How can you tell if you have maskne?
It’s important to know that not every rash that develops under the mask is acne. I am seeing a lot of cases of contact dermatitis too, which is a type of skin allergy, and that’s treated very differently. An example of allergic contact dermatitis is poison ivy, which causes linear rashes. Elastic and nickel can cause reactions in some people as well.
Features common with acne are little red bumps (papules) or comedones, which are blackheads and whiteheads. Sometimes you can also see little pus bumps called pustules. With contact dermatitis there can also be fluid-filled bumps (vesicles). Dermatitis tends to be very itchy. Acne is less likely to be itchy.
How can you treat maskne?
There are some easy over-the-counter solutions. One is benzoyl peroxide, which comes in different percentages. I would stick with a lower percentage, such as 2% or 5%. You can also use salicylic acid, which comes in cleanser form as well. But if your acne is not improving within a week or two of over-the-counter treatment, see a board-certified dermatologist, because you may not have acne. Most importantly, if acne is not treated the right way, it can cause permanent scarring.
Shari Lipner, M.D., Ph.D., is a board-certified dermatologist at NewYork-Presbyterian/Weill Cornell Medical Center and an associate professor of clinical dermatology at Weill Cornell Medicine. She treats patients with skin, hair and nail conditions, as well as, skin cancers, and cosmetic concerns.

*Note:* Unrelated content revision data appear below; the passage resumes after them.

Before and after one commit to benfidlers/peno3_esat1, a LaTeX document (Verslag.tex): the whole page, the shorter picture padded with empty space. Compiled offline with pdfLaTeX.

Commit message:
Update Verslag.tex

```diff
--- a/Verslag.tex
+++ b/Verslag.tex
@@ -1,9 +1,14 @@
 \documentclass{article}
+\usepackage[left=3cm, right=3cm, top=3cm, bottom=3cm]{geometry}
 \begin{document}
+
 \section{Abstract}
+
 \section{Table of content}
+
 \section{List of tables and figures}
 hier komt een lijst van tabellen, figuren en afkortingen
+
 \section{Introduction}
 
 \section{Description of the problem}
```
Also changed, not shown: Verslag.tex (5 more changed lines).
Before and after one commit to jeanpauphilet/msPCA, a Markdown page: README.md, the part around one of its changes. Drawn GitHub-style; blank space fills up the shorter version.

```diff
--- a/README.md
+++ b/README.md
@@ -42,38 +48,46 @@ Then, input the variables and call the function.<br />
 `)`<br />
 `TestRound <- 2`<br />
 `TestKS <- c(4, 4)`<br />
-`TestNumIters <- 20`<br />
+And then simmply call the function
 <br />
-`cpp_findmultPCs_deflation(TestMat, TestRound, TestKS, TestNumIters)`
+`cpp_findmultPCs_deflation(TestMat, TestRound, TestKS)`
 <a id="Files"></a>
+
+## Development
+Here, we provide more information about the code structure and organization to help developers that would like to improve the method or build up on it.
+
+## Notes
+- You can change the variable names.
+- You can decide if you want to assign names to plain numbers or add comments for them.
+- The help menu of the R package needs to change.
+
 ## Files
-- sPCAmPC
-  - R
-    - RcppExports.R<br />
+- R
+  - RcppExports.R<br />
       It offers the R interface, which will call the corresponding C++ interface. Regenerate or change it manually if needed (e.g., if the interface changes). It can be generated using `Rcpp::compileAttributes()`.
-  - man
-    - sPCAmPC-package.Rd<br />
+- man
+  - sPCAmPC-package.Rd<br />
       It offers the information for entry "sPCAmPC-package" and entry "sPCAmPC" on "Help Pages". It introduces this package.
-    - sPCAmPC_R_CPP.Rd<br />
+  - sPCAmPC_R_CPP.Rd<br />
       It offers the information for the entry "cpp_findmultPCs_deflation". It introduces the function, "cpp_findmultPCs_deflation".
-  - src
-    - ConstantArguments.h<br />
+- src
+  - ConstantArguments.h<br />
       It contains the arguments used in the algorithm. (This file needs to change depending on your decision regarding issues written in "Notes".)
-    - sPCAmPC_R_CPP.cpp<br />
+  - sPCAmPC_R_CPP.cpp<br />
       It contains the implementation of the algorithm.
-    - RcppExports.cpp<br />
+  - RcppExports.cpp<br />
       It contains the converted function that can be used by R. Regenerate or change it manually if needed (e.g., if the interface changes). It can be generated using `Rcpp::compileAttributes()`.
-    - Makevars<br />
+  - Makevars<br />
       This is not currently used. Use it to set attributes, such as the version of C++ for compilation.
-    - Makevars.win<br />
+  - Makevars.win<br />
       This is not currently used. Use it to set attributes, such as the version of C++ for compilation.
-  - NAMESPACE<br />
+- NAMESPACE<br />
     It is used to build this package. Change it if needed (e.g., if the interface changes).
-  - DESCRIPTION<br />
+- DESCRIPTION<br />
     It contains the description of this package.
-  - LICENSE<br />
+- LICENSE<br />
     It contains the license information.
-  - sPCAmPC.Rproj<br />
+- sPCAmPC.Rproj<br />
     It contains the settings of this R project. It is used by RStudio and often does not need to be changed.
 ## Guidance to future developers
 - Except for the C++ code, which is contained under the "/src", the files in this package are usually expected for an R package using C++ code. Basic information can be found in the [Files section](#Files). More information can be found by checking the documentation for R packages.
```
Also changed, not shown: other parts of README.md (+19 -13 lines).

She has authored more than 170 manuscripts and book chapters on skin and nail diseases and cosmetics, lectures nationwide, and is frequently called upon by the media for her expert opinion.